── GIVEN ENTRIES ──

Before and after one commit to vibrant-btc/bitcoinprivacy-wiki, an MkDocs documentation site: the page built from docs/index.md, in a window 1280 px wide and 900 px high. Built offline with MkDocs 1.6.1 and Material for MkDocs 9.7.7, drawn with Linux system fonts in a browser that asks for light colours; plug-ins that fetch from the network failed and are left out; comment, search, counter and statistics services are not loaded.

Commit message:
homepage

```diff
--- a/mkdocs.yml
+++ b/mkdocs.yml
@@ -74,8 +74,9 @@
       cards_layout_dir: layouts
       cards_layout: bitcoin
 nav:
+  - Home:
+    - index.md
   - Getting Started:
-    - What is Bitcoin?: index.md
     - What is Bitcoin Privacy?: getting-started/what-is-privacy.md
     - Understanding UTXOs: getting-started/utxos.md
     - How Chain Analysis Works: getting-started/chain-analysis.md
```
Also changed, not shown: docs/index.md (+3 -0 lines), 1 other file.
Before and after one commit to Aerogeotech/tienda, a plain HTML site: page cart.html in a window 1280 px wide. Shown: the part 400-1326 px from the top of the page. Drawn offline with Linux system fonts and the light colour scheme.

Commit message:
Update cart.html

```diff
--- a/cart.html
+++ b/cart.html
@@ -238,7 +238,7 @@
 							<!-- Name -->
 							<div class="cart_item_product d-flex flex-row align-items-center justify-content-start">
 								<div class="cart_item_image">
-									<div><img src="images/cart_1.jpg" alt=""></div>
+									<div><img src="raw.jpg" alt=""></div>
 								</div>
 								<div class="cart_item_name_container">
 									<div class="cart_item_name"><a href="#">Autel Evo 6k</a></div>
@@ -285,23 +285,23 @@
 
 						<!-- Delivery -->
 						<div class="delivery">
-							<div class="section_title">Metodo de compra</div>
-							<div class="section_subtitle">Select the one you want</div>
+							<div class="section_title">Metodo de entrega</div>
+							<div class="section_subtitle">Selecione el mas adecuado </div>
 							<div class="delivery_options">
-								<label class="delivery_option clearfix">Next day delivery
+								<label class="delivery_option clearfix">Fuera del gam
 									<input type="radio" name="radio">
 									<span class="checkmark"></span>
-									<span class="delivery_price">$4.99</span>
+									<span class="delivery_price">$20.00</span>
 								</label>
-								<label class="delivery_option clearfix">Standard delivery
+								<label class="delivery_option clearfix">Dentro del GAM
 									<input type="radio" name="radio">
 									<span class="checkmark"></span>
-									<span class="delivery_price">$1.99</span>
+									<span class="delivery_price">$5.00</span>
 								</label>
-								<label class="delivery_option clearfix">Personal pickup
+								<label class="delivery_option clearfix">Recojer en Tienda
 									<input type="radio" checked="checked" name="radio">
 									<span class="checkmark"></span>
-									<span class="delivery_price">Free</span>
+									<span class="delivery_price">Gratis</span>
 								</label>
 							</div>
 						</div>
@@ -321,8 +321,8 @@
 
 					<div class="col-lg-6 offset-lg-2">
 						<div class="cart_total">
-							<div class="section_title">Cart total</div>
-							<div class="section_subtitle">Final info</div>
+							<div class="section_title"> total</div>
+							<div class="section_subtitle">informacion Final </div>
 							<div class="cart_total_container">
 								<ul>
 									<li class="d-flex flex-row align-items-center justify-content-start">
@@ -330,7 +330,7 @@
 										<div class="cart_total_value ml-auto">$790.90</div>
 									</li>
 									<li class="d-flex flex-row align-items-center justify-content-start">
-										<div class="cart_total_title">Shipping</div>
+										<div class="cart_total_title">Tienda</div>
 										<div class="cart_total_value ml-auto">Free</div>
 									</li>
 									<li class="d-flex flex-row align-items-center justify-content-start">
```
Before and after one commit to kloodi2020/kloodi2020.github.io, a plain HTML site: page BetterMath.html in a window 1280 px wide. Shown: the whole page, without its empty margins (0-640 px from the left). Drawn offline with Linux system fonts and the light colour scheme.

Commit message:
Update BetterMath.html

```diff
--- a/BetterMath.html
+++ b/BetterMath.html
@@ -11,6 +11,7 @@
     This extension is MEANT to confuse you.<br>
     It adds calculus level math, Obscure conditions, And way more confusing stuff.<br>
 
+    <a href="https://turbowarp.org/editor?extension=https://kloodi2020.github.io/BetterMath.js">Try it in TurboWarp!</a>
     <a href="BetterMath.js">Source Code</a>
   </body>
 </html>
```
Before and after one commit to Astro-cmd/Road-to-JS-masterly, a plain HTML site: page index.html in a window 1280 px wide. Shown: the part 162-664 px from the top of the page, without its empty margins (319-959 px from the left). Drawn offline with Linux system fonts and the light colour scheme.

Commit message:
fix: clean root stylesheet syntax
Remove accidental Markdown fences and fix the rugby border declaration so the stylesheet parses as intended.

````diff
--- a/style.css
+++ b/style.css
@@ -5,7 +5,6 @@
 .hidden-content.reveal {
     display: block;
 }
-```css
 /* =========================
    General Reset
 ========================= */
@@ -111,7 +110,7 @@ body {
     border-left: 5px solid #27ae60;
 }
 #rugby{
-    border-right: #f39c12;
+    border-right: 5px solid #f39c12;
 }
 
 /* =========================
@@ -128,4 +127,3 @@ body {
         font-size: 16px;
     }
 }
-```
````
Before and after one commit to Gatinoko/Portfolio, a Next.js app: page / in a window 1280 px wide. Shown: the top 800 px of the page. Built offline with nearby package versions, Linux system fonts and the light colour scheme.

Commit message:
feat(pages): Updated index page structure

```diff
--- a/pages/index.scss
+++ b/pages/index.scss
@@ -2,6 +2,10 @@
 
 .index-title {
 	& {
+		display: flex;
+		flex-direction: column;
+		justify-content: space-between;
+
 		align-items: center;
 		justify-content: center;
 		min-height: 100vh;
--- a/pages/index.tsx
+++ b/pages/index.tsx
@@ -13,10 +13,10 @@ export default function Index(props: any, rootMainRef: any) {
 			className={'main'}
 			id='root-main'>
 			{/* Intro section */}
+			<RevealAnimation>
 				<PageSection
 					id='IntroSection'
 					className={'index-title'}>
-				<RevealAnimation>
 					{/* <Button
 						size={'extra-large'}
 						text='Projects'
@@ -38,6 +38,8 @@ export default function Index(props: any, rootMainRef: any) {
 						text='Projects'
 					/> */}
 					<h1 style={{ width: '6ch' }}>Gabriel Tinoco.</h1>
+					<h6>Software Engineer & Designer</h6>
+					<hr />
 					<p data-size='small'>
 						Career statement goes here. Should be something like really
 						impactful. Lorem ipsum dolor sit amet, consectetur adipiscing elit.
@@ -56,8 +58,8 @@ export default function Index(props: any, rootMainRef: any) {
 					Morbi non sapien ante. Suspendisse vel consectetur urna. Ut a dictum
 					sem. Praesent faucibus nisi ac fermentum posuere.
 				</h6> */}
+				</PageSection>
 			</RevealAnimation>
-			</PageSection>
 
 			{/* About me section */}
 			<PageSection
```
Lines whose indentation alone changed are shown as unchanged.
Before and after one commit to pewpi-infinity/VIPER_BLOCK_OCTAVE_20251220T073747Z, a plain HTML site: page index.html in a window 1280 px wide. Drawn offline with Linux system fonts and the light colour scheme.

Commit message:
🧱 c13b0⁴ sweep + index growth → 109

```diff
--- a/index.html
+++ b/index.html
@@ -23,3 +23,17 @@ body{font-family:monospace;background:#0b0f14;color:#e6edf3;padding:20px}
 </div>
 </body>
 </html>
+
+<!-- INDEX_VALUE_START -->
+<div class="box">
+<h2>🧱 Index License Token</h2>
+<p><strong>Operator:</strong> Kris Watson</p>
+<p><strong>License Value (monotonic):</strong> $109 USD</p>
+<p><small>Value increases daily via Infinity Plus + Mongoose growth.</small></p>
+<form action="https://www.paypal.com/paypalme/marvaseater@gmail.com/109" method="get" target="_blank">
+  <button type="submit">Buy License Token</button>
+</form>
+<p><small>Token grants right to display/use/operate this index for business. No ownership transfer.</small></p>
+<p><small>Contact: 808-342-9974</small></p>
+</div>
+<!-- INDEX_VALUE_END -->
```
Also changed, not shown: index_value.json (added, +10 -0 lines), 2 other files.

───

WHAT TO PRODUCE: Lines with the word "BetterMath": report how many there are in the entries, as a bare number.

EXERCISE OUTPUT: 6